In reference to plein air painting, a friend who is a watercolorist emailed me and said, “I thought as a oil painter you would be into it.”
That is a common assumption about oil painters.
(My friend is more artistically adventuresome than I am. She goes out in an atmosphere where sometimes the watercolors evaporate before they are fully blended!)
When I took a studio painting class, specifically called “photo-realism for studio painters”, the teacher asked how many of us wanted just studio painting and how many wanted the photo-realism aspect. Very few were in my camp, and he told the class that it is just a matter of tricks that anyone can master. (He never did address nor explain or demonstrate those so called “tricks”.) Then he set up still life arrangements and made plans for us to go out plein air painting. I signed up to specifically learn to be a photo-realist studio painter, so after half a semester, I dropped the class.
So, here is the progression of my own weak attempts at plein air painting. It is a Three Rivers scene, which you probably figured out all by yourself.
Block it in from photos while in the studio
Set up on location and make a few stabs at improving it. More was revealed in real life than from the photos – that was helpful.
Finish it up in the studio.
The finished piece is spoken for, but the “buyer” doesn’t want it yet.
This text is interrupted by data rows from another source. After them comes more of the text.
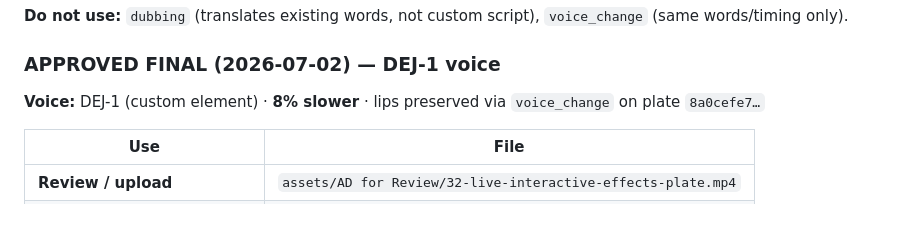
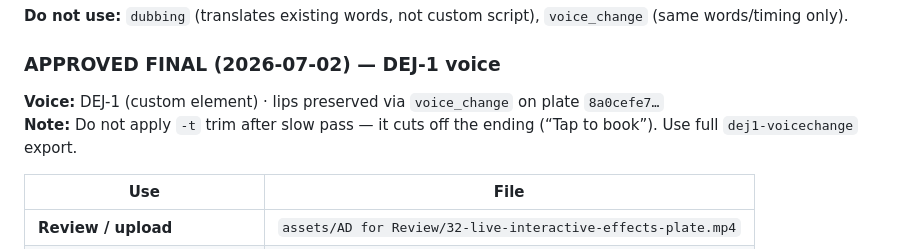
Before and after one commit to IRLXR/creators-ai-hologram-boxing, a Markdown page: ugc/32-live-interactive-effects.md, the part around the change. Rendered like a GitHub page; blank space fills up the shorter version.

Commit message:
Fix Live Interactive Effects ad ending so the full DEJ-1 line plays through.
Remove the slow-pass trim that cut off 'Tap to book' and ship the approved full-length plate.

Co-authored-by: Cursor <cursoragent@cursor.com>

```diff
--- a/ugc/32-live-interactive-effects.md
+++ b/ugc/32-live-interactive-effects.md
@@ -137,7 +137,8 @@ Use Higgsfield **Infinite Talk** (not exposed in MCP yet — run in app):
 
 ### APPROVED FINAL (2026-07-02) — DEJ-1 voice
 
-**Voice:** DEJ-1 (custom element) · **8% slower** · lips preserved via `voice_change` on plate `8a0cefe7…`
+**Voice:** DEJ-1 (custom element) · lips preserved via `voice_change` on plate `8a0cefe7…`
+**Note:** Do not apply `-t` trim after slow pass — it cuts off the ending (“Tap to book”). Use full `dej1-voicechange` export.
 
 | Use | File |
 |-----|------|
```
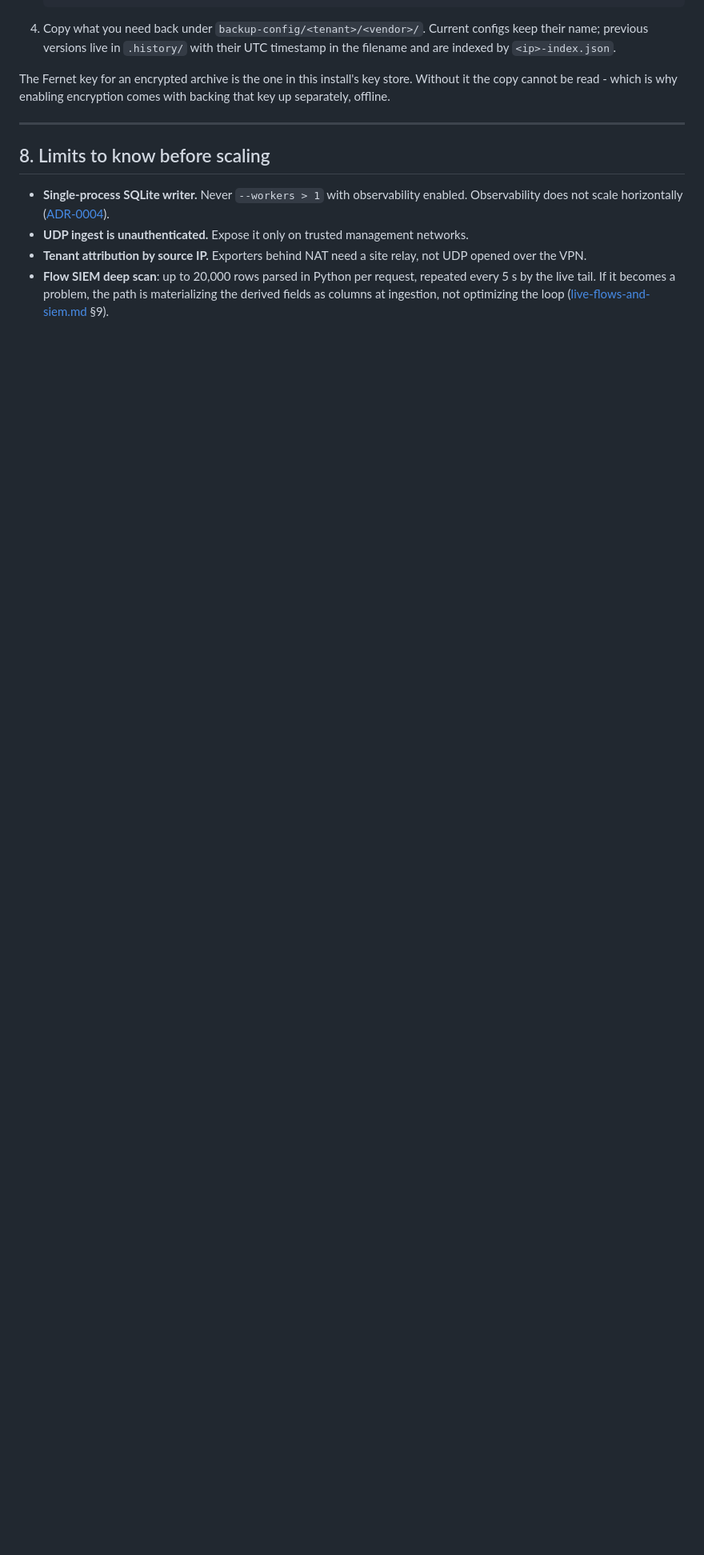
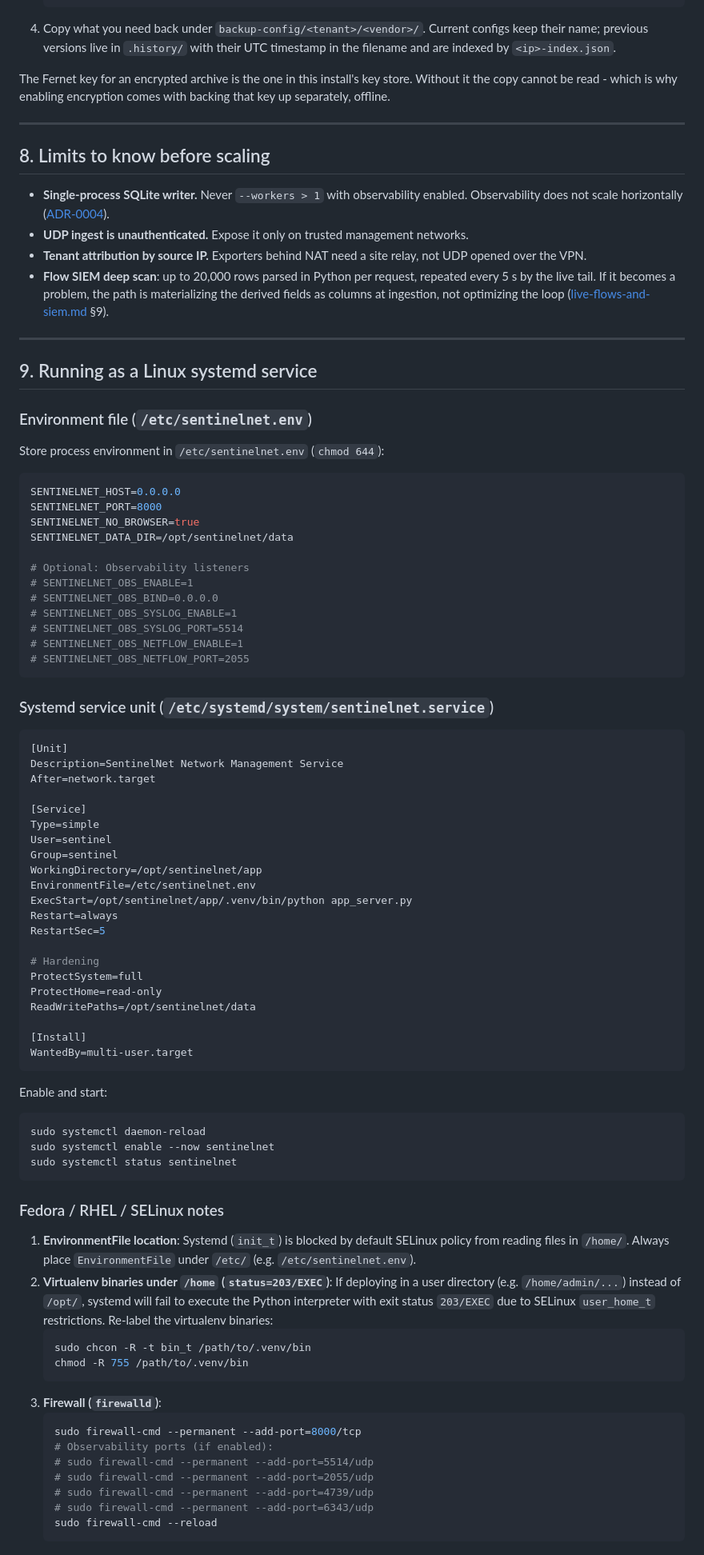
Before and after one commit to Claudio-Vidhi/SentinelNet, a Markdown page: docs/operations.md, the part around the change. Shown at 80% size. GitHub-like rendering; blank space fills up the shorter version.

````diff
--- a/docs/operations.md
+++ b/docs/operations.md
@@ -318,3 +318,84 @@ backing that key up separately, offline.
   repeated every 5 s by the live tail. If it becomes a problem, the path is
   materializing the derived fields as columns at ingestion, not optimizing the
   loop ([live-flows-and-siem.md](live-flows-and-siem.md) §9).
+
+---
+
+## 9. Running as a Linux systemd service
+
+### Environment file (`/etc/sentinelnet.env`)
+
+Store process environment in `/etc/sentinelnet.env` (`chmod 644`):
+
+```ini
+SENTINELNET_HOST=0.0.0.0
+SENTINELNET_PORT=8000
+SENTINELNET_NO_BROWSER=true
+SENTINELNET_DATA_DIR=/opt/sentinelnet/data
+
+# Optional: Observability listeners
+# SENTINELNET_OBS_ENABLE=1
+# SENTINELNET_OBS_BIND=0.0.0.0
+# SENTINELNET_OBS_SYSLOG_ENABLE=1
+# SENTINELNET_OBS_SYSLOG_PORT=5514
+# SENTINELNET_OBS_NETFLOW_ENABLE=1
+# SENTINELNET_OBS_NETFLOW_PORT=2055
+```
+
+### Systemd service unit (`/etc/systemd/system/sentinelnet.service`)
+
+```ini
+[Unit]
+Description=SentinelNet Network Management Service
+After=network.target
+
+[Service]
+Type=simple
+User=sentinel
+Group=sentinel
+WorkingDirectory=/opt/sentinelnet/app
+EnvironmentFile=/etc/sentinelnet.env
+ExecStart=/opt/sentinelnet/app/.venv/bin/python app_server.py
+Restart=always
+RestartSec=5
+
+# Hardening
+ProtectSystem=full
+ProtectHome=read-only
+ReadWritePaths=/opt/sentinelnet/data
+
+[Install]
+WantedBy=multi-user.target
+```
+
+Enable and start:
+
+```bash
+sudo systemctl daemon-reload
+sudo systemctl enable --now sentinelnet
+sudo systemctl status sentinelnet
+```
+
+### Fedora / RHEL / SELinux notes
+
+1. **EnvironmentFile location**: Systemd (`init_t`) is blocked by default SELinux
+   policy from reading files in `/home/`. Always place `EnvironmentFile` under
+   `/etc/` (e.g. `/etc/sentinelnet.env`).
+2. **Virtualenv binaries under `/home` (`status=203/EXEC`)**: If deploying in a
+   user directory (e.g. `/home/admin/...`) instead of `/opt/`, systemd will fail
+   to execute the Python interpreter with exit status `203/EXEC` due to SELinux
+   `user_home_t` restrictions. Re-label the virtualenv binaries:
+   ```bash
+   sudo chcon -R -t bin_t /path/to/.venv/bin
+   chmod -R 755 /path/to/.venv/bin
+   ```
+3. **Firewall (`firewalld`)**:
+   ```bash
+   sudo firewall-cmd --permanent --add-port=8000/tcp
+   # Observability ports (if enabled):
+   # sudo firewall-cmd --permanent --add-port=5514/udp
+   # sudo firewall-cmd --permanent --add-port=2055/udp
+   # sudo firewall-cmd --permanent --add-port=4739/udp
+   # sudo firewall-cmd --permanent --add-port=6343/udp
+   sudo firewall-cmd --reload
+   ```
````
Also changed, not shown: README.md (+5 -0 lines).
Hmmm, any other offers? Until money exchanges hands, it is simply conversation.